* SOURCE MATERIAL *
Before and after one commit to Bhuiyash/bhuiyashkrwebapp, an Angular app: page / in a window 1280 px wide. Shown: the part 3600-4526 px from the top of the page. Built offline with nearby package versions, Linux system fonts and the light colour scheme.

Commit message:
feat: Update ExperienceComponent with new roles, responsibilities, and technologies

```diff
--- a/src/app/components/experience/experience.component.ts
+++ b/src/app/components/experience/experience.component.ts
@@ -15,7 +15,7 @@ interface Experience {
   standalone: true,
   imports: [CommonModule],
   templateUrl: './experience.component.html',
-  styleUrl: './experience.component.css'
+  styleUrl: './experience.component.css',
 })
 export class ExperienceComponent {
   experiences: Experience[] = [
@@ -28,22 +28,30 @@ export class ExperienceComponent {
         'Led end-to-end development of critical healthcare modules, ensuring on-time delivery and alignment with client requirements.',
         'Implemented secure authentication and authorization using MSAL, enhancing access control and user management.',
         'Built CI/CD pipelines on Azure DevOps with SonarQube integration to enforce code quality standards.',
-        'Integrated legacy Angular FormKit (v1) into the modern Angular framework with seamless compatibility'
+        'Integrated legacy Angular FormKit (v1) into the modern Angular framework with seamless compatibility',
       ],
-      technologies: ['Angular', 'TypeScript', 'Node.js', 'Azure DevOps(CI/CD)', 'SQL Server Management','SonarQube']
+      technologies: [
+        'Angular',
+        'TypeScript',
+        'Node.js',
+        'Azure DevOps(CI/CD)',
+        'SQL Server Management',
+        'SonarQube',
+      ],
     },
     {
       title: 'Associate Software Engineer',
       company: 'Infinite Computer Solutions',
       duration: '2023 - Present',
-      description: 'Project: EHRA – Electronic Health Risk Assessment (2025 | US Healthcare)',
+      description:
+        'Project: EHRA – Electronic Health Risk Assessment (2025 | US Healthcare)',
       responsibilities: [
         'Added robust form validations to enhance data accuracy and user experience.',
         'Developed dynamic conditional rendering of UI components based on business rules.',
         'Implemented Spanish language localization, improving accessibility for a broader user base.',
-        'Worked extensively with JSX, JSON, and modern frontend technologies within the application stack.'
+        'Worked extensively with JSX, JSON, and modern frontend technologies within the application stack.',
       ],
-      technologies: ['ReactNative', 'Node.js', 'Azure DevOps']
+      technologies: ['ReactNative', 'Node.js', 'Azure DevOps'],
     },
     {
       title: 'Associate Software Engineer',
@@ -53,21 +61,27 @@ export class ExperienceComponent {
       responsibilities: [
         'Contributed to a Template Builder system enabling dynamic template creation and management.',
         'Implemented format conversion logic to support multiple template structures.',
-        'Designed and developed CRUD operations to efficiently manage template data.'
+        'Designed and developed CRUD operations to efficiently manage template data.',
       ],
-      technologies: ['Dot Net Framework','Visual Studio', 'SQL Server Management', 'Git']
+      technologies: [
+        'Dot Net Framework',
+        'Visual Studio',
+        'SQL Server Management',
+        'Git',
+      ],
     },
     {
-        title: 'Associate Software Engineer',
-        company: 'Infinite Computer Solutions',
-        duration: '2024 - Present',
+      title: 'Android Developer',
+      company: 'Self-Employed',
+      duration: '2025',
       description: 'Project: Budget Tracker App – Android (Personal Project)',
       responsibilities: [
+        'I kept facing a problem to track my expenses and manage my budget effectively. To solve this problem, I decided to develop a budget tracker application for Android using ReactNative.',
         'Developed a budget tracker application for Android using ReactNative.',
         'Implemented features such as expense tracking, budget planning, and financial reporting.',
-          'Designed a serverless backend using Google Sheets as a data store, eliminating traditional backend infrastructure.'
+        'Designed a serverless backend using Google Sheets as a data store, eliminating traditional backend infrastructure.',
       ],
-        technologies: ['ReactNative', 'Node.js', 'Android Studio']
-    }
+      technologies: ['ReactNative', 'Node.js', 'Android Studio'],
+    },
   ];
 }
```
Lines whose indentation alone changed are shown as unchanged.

* YOUR ASSIGNMENT *
Show all lines in the entries above where the word "class" appears.

* ANSWER SPACE *
 export class ExperienceComponent {
@@ -28,22 +28,30 @@ export class ExperienceComponent {
@@ -53,21 +61,27 @@ export class ExperienceComponent {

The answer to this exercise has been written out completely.